Sunday, December 03, 2006

So Much For Everything, then!

by Ed Rehmus

Leonhard Euler, a Swiss mathematician of the 18th Century who was clever enough to point out that the fundamental logarithmic number e multiplied by itself the square root of minus one time(s), and that then multiplied by itself 3.14159265... times cannot be saved from non-existence by the addition of one, but at least is nothing less than zero. This is clever because the formula successfully contains all five fundamental numbers (0, 1, π, e and i).

Leonhard Euler image
Leonhard Euler

Even less relevant, however, was his announce-ment to the atheist Denis Diderot, "Sir, (a+b)n/ n = x, hence God exists!" Since Diderot was not a mathe-matician he was totally bumfuzzled by that. But since Euler went on to challenge the atheist, "what do you say to that?" Leonhard obviously must have had more to say than that the sum of any two known rational numbers to some power (presumably not zero) and then divided by that power will equal some unknown number.
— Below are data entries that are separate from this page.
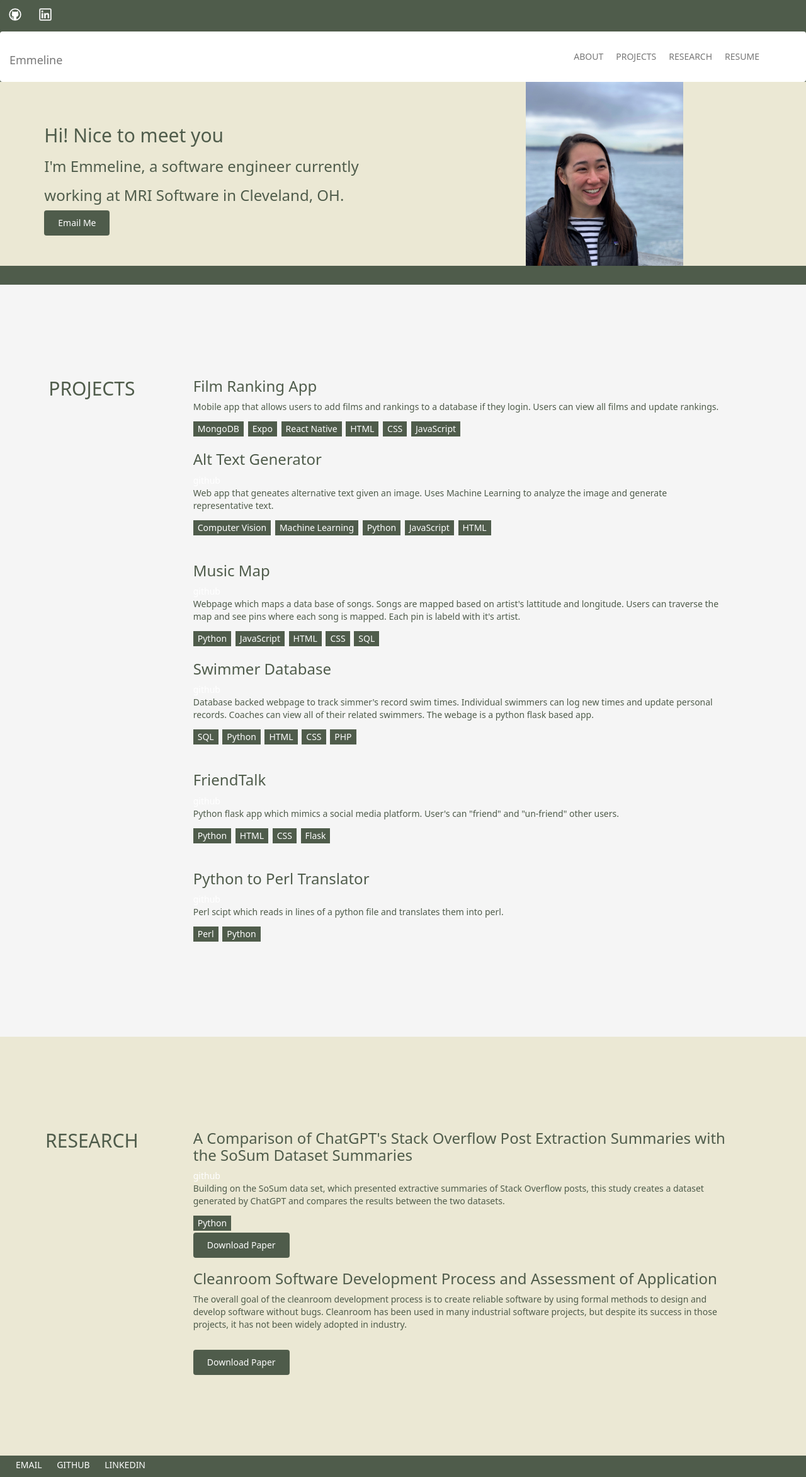
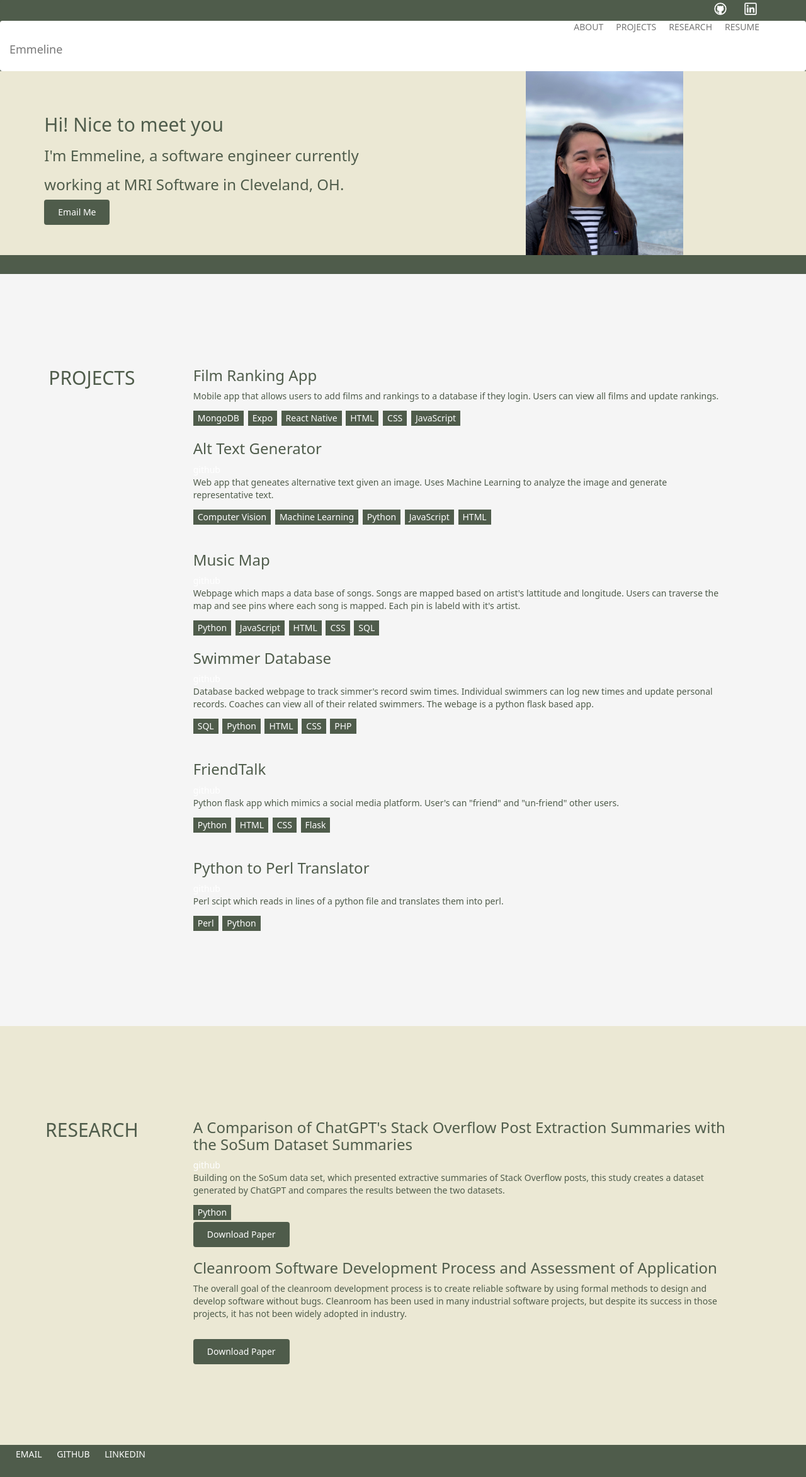
Before and after one commit to emmeline2/emmeline2.github.io, a Jekyll site: the page built from index.html, in a window 1280 px wide. Shown: the whole page at 63% size. Built offline with Jekyll 4.4.1, drawn with Linux system fonts in a browser that asks for light colours.

Commit message:
Fix top nav

```diff
--- a/css/main.css
+++ b/css/main.css
@@ -52,8 +52,10 @@ p {
     background-color: white;
     color: #4F5C4B;
     border: 0;
-    display: flex;
     align-items: center;
+    min-height: 0px;
+    display: block;
+    text-align: right;
 }
 
 .navbar-nav {
```
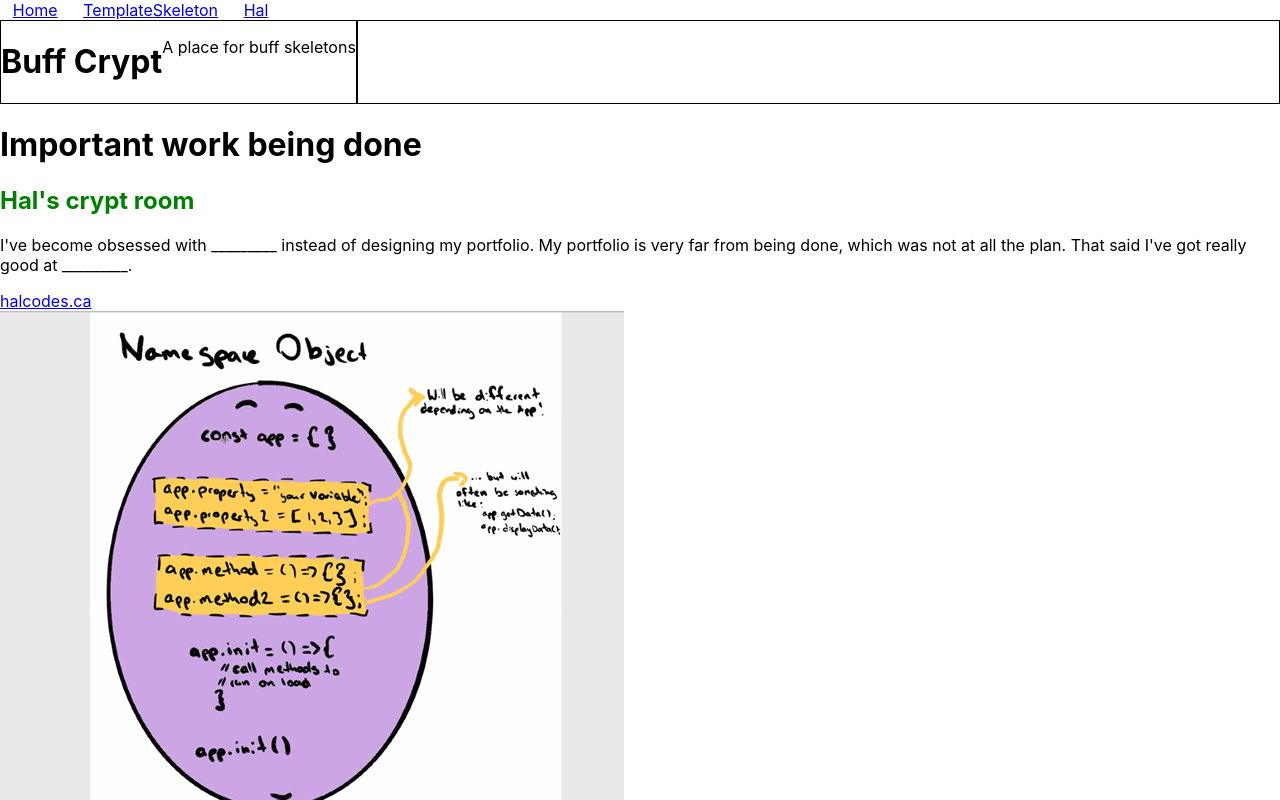
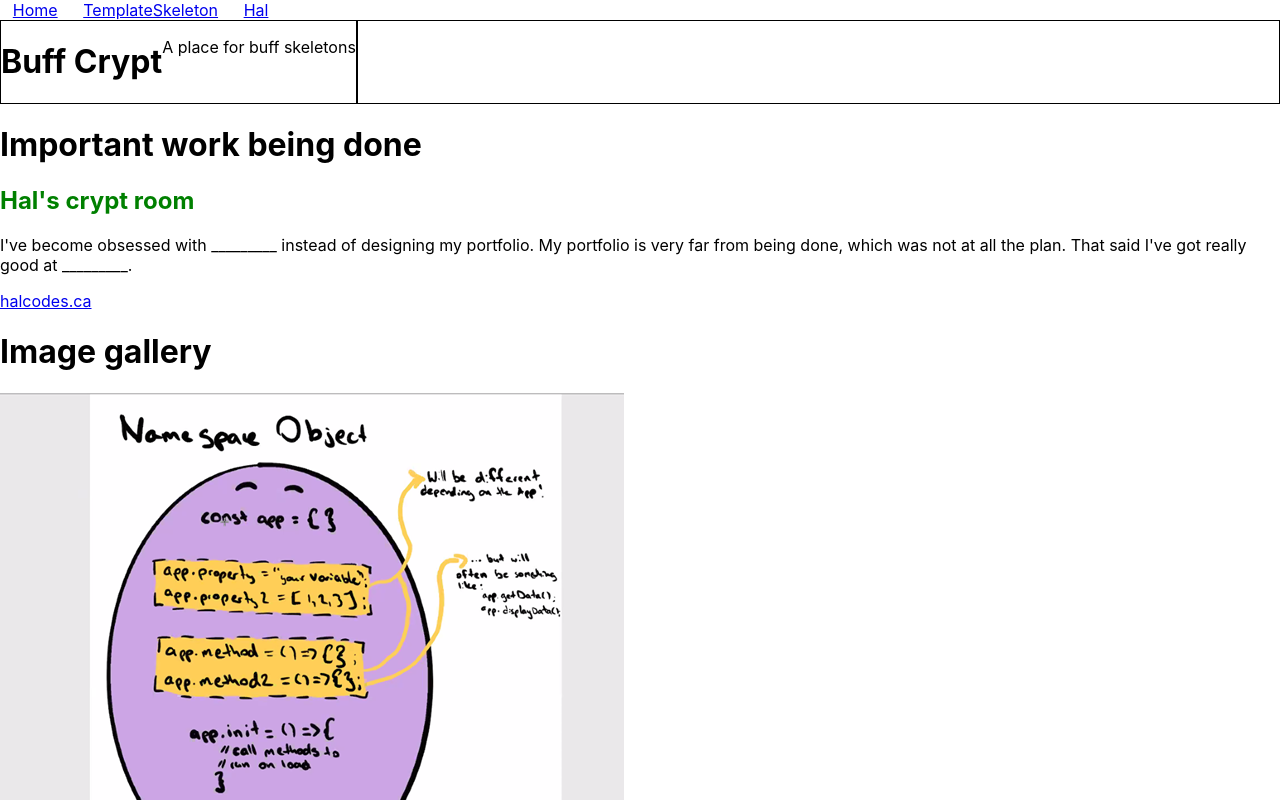
Before and after one commit to buff-skeletons/buff-crypt, a React (Create React App) app: page /Hal in a window 1280 px wide. Shown: the top 800 px of the page. Built offline with nearby package versions, Linux system fonts and the light colour scheme.

Commit message:
added an h1 :muscle: :bone: :dog:

```diff
--- a/src/App.js
+++ b/src/App.js
@@ -29,6 +29,7 @@
 				<Hal />
 			</Route>
 			<div className="imgGallery">
+				<h1>Image gallery</h1>
 				<img src={image1} alt="a purple egg" />
 			</div>
 		</Router>
```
Unfortunately, since Diderot fled the scene red-faced and bladder-emptied by this puffball, the ultimate proof of God's existence remains untransmitted to us.

Although mathematics is probably the most thorough-going of all man's anthropomorphic pursuits, it still cannot break free of anthropomorphism itself. It uses a symbolically human abstraction of human logic to prove purely human questions and to set the parameters of purely human quests. Since we cannot understand any intelligence higher than our own we can never properly evaluate the limits of our confinement nor its priority in the cosmic ladder.

There are yet a few wisemen of the tribe, mirabile dictu, who insist that things are just as wonderful as they have always been. Isn't motherhood still the purpose of existence? Dubya may have his faults, but he is still our president, isn't he? Global warming will help us cut down on our fuel bills, won't it? Why do I need Medicare if I never get sick? Amidst such incontrovertible axioms, Euler's incandescent formula sends rays of glaring irrelevance over the whole meaningless night of Panglossian optimism.

But now into this darkness comes a devastating, heart-stabbing news flash from current astronomy that the universe is about to become even darker. For the universe is not merely expanding in every direction, but said expansion is growing faster and faster by the nanosecond. Within a relatively short time we shall have blown far outside the range of all the stars to find ourselves spinning alone and silent in empty space. Solipsism seems not only the province of anthropism but is apparently the irrational, if not downright nonsensical, predilection of astrophysics as well.

You might well ask, what virus it is that causes a cell to explode. Then maybe some 21st Century Euler could measure the velocity thereof, provided of course he was able to decide whether to use a microcosmic, macrocosmic or anthropocosmic hourglass.

No comments: